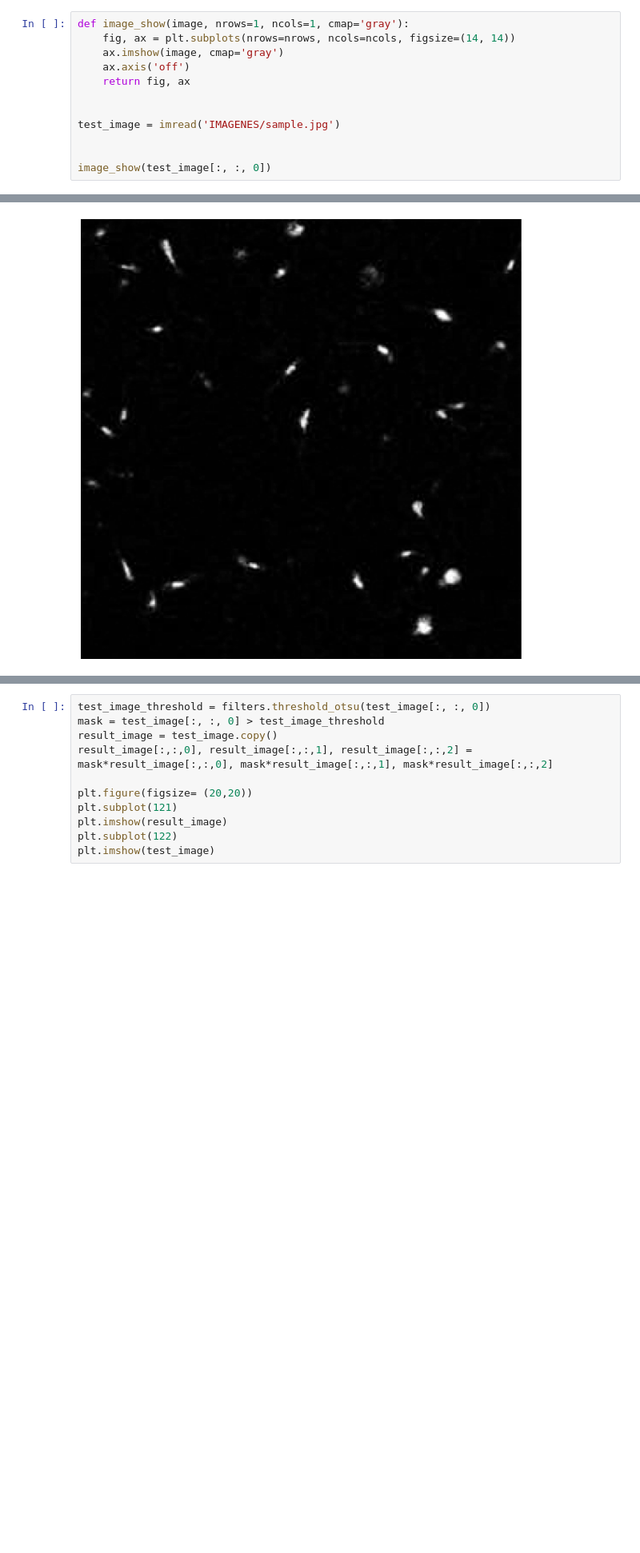
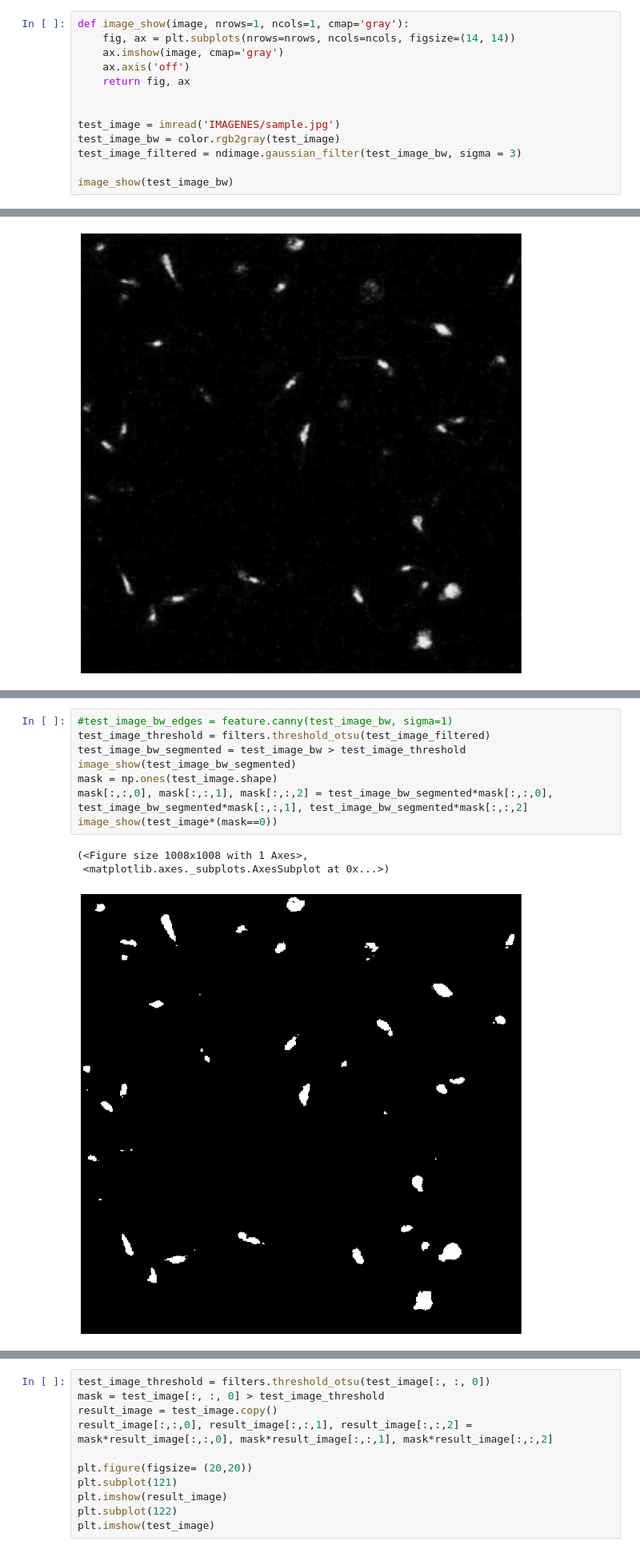
Before and after one commit to MarianoFernandez0/Proyecto-, a Jupyter notebook: SEGMENTATION/Untitled.ipynb, the cells around one changed output, grey strips where cells are left out. Shown: that part at 80% size. Drawn from its saved outputs; the diff is of its cells as text; blank space fills up the shorter version.

```diff
--- a/SEGMENTATION/Untitled.ipynb
+++ b/SEGMENTATION/Untitled.ipynb
@@ -21,9 +23,10 @@ def image_show(image, nrows=1, ncols=1, cmap='gray'):
 
 
 test_image = imread('IMAGENES/sample.jpg')
+test_image_bw = color.rgb2gray(test_image)
+test_image_filtered = ndimage.gaussian_filter(test_image_bw, sigma = 3)
 
-
-image_show(test_image[:, :, 0])
+image_show(test_image_bw)
 # %% [output]
 (<Figure size 1008x1008 with 1 Axes>,
  <matplotlib.axes._subplots.AxesSubplot at 0x...>)
@@ -59,0 +34,12 @@ image_show(1-test_image[:, :, 0] > test_image_threshold)
+# %%
+#test_image_bw_edges = feature.canny(test_image_bw, sigma=1)
+test_image_threshold = filters.threshold_otsu(test_image_filtered)
+test_image_bw_segmented = test_image_bw > test_image_threshold
+image_show(test_image_bw_segmented)
+mask = np.ones(test_image.shape)
+mask[:,:,0], mask[:,:,1], mask[:,:,2] = test_image_bw_segmented*mask[:,:,0], test_image_bw_segmented*mask[:,:,1], test_image_bw_segmented*mask[:,:,2]
+image_show(test_image*(mask==0))
+# %% [output]
+(<Figure size 1008x1008 with 1 Axes>,
+ <matplotlib.axes._subplots.AxesSubplot at 0x...>)
+[figure, added]
```
Also changed, not shown: parts of 5 cells of this notebook.
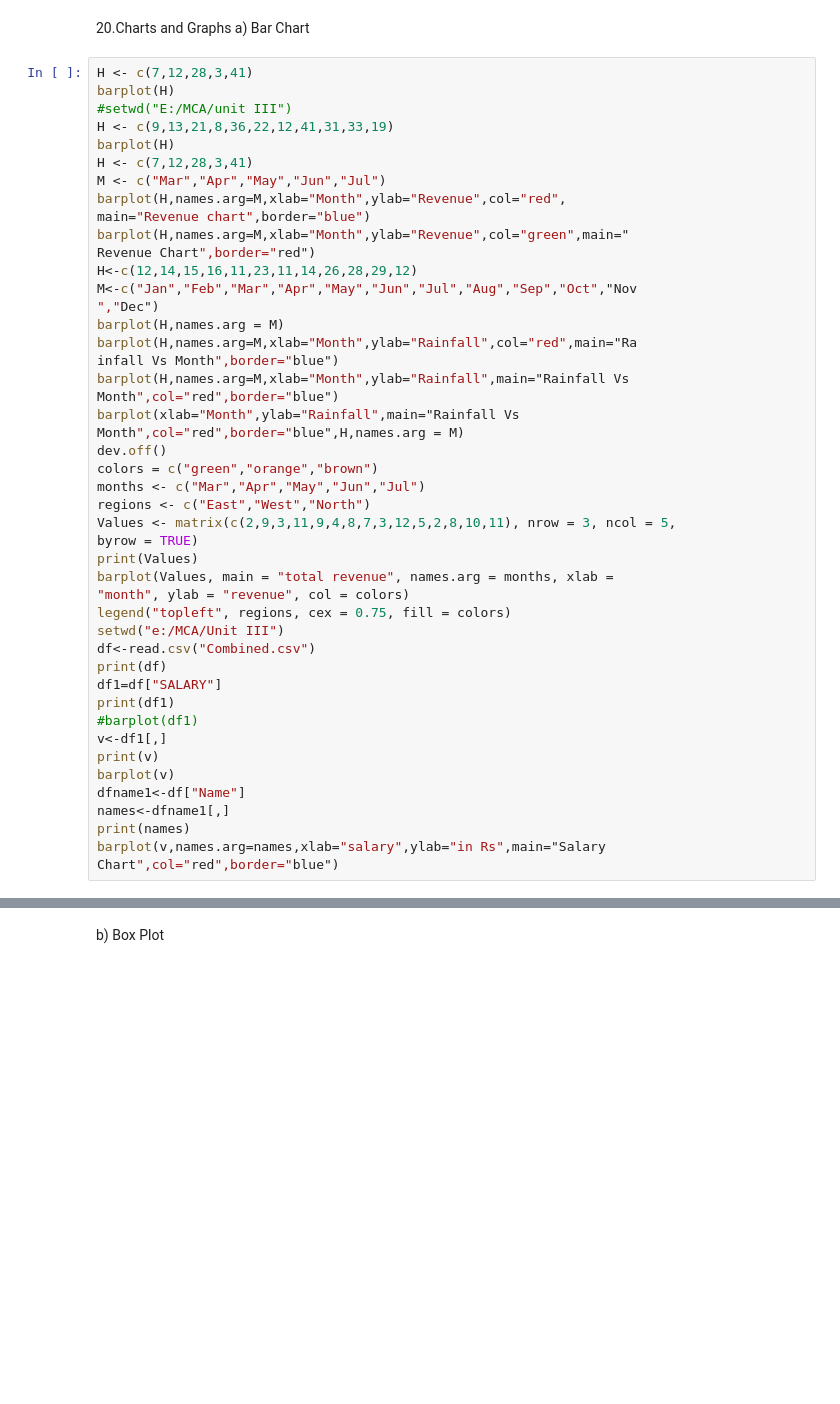
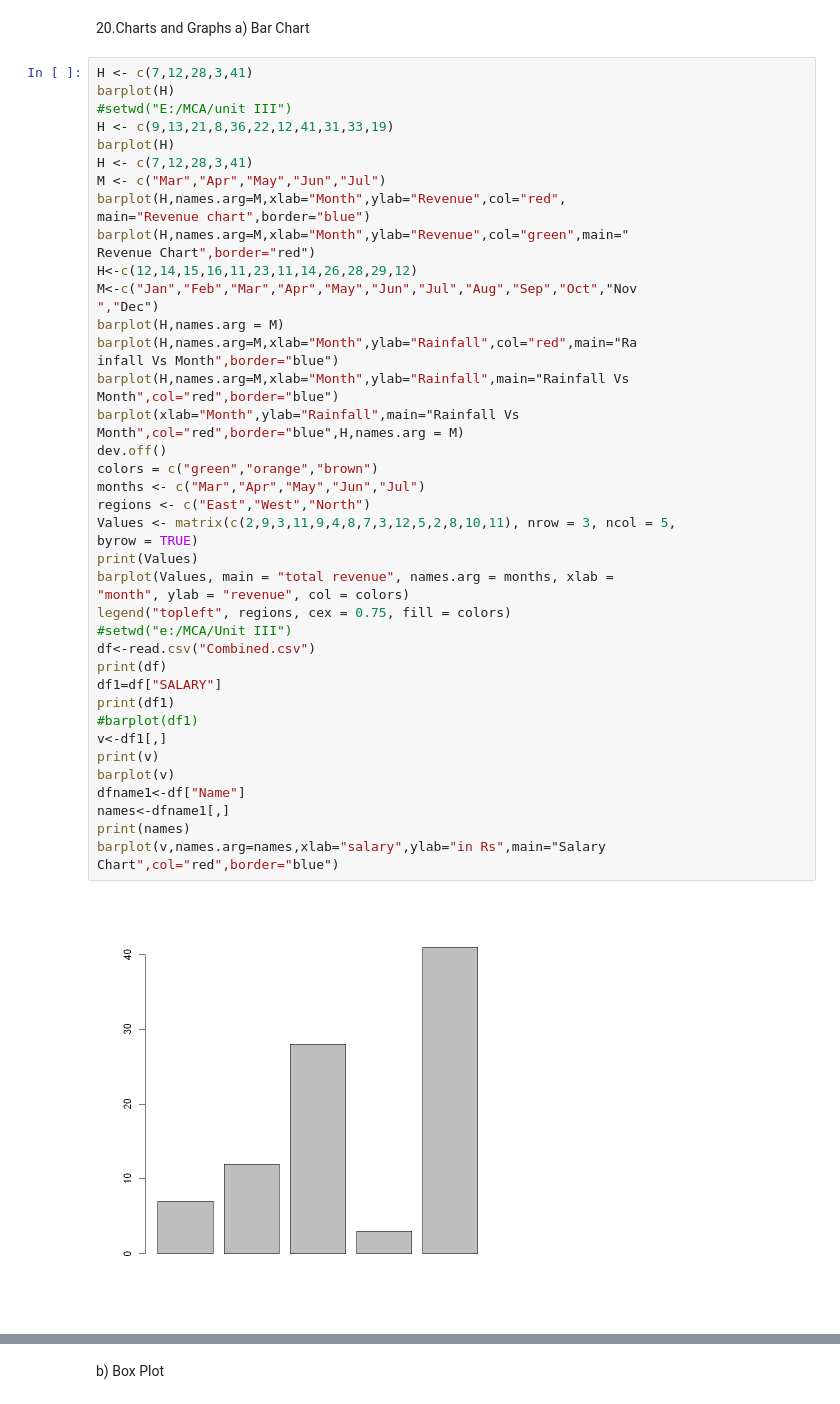
Before and after one commit to apggitsrmv/DataScience_R_Lab, a Jupyter notebook: Lab/Lab Submit/20-30.ipynb, the cells around one changed output, grey strips where cells are left out. Cells and saved outputs as stored; diff of their text form; blank space fills up the shorter version.

```diff
--- a/Lab/Lab Submit/20-30.ipynb
+++ b/Lab/Lab Submit/20-30.ipynb
@@ -19,31 +19,33 @@ M<-c("Jan","Feb","Mar","Apr","May","Jun","Jul","Aug","Sep","Oct","Nov
 barplot(H,names.arg = M)
 barplot(H,names.arg=M,xlab="Month",ylab="Rainfall",col="red",main="Ra
 infall Vs Month",border="blue")
 barplot(H,names.arg=M,xlab="Month",ylab="Rainfall",main="Rainfall Vs
 Month",col="red",border="blue")
 barplot(xlab="Month",ylab="Rainfall",main="Rainfall Vs
 Month",col="red",border="blue",H,names.arg = M)
 dev.off()
 colors = c("green","orange","brown")
 months <- c("Mar","Apr","May","Jun","Jul")
 regions <- c("East","West","North")
 Values <- matrix(c(2,9,3,11,9,4,8,7,3,12,5,2,8,10,11), nrow = 3, ncol = 5,
 byrow = TRUE)
 print(Values)
 barplot(Values, main = "total revenue", names.arg = months, xlab =
 "month", ylab = "revenue", col = colors)
 legend("topleft", regions, cex = 0.75, fill = colors)
-setwd("e:/MCA/Unit III")
+#setwd("e:/MCA/Unit III")
 df<-read.csv("Combined.csv")
 print(df)
 df1=df["SALARY"]
 print(df1)
 #barplot(df1)
 v<-df1[,]
 print(v)
 barplot(v)
 dfname1<-df["Name"]
 names<-dfname1[,]
 print(names)
 barplot(v,names.arg=names,xlab="salary",ylab="in Rs",main="Salary
 Chart",col="red",border="blue")
+# %% [output]
+[figure, added]
```
Also changed, not shown: parts of 53 cells of this notebook, 8 other files.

=-=-=

(TASK PROMPT):
Only the pictures are to be left out; restate everything else in the listing word for word.

(YOUR RESPONSE):
Before and after one commit to MarianoFernandez0/Proyecto-, a Jupyter notebook: SEGMENTATION/Untitled.ipynb, the cells around one changed output, grey strips where cells are left out. Shown: that part at 80% size. Drawn from its saved outputs; the diff is of its cells as text; blank space fills up the shorter version.

```diff
--- a/SEGMENTATION/Untitled.ipynb
+++ b/SEGMENTATION/Untitled.ipynb
@@ -21,9 +23,10 @@ def image_show(image, nrows=1, ncols=1, cmap='gray'):
 
 
 test_image = imread('IMAGENES/sample.jpg')
+test_image_bw = color.rgb2gray(test_image)
+test_image_filtered = ndimage.gaussian_filter(test_image_bw, sigma = 3)
 
-
-image_show(test_image[:, :, 0])
+image_show(test_image_bw)
 # %% [output]
 (<Figure size 1008x1008 with 1 Axes>,
  <matplotlib.axes._subplots.AxesSubplot at 0x...>)
@@ -59,0 +34,12 @@ image_show(1-test_image[:, :, 0] > test_image_threshold)
+# %%
+#test_image_bw_edges = feature.canny(test_image_bw, sigma=1)
+test_image_threshold = filters.threshold_otsu(test_image_filtered)
+test_image_bw_segmented = test_image_bw > test_image_threshold
+image_show(test_image_bw_segmented)
+mask = np.ones(test_image.shape)
+mask[:,:,0], mask[:,:,1], mask[:,:,2] = test_image_bw_segmented*mask[:,:,0], test_image_bw_segmented*mask[:,:,1], test_image_bw_segmented*mask[:,:,2]
+image_show(test_image*(mask==0))
+# %% [output]
+(<Figure size 1008x1008 with 1 Axes>,
+ <matplotlib.axes._subplots.AxesSubplot at 0x...>)
+[figure, added]
```
Also changed, not shown: parts of 5 cells of this notebook.
Before and after one commit to apggitsrmv/DataScience_R_Lab, a Jupyter notebook: Lab/Lab Submit/20-30.ipynb, the cells around one changed output, grey strips where cells are left out. Cells and saved outputs as stored; diff of their text form; blank space fills up the shorter version.

```diff
--- a/Lab/Lab Submit/20-30.ipynb
+++ b/Lab/Lab Submit/20-30.ipynb
@@ -19,31 +19,33 @@ M<-c("Jan","Feb","Mar","Apr","May","Jun","Jul","Aug","Sep","Oct","Nov
 barplot(H,names.arg = M)
 barplot(H,names.arg=M,xlab="Month",ylab="Rainfall",col="red",main="Ra
 infall Vs Month",border="blue")
 barplot(H,names.arg=M,xlab="Month",ylab="Rainfall",main="Rainfall Vs
 Month",col="red",border="blue")
 barplot(xlab="Month",ylab="Rainfall",main="Rainfall Vs
 Month",col="red",border="blue",H,names.arg = M)
 dev.off()
 colors = c("green","orange","brown")
 months <- c("Mar","Apr","May","Jun","Jul")
 regions <- c("East","West","North")
 Values <- matrix(c(2,9,3,11,9,4,8,7,3,12,5,2,8,10,11), nrow = 3, ncol = 5,
 byrow = TRUE)
 print(Values)
 barplot(Values, main = "total revenue", names.arg = months, xlab =
 "month", ylab = "revenue", col = colors)
 legend("topleft", regions, cex = 0.75, fill = colors)
-setwd("e:/MCA/Unit III")
+#setwd("e:/MCA/Unit III")
 df<-read.csv("Combined.csv")
 print(df)
 df1=df["SALARY"]
 print(df1)
 #barplot(df1)
 v<-df1[,]
 print(v)
 barplot(v)
 dfname1<-df["Name"]
 names<-dfname1[,]
 print(names)
 barplot(v,names.arg=names,xlab="salary",ylab="in Rs",main="Salary
 Chart",col="red",border="blue")
+# %% [output]
+[figure, added]
```
Also changed, not shown: parts of 53 cells of this notebook, 8 other files.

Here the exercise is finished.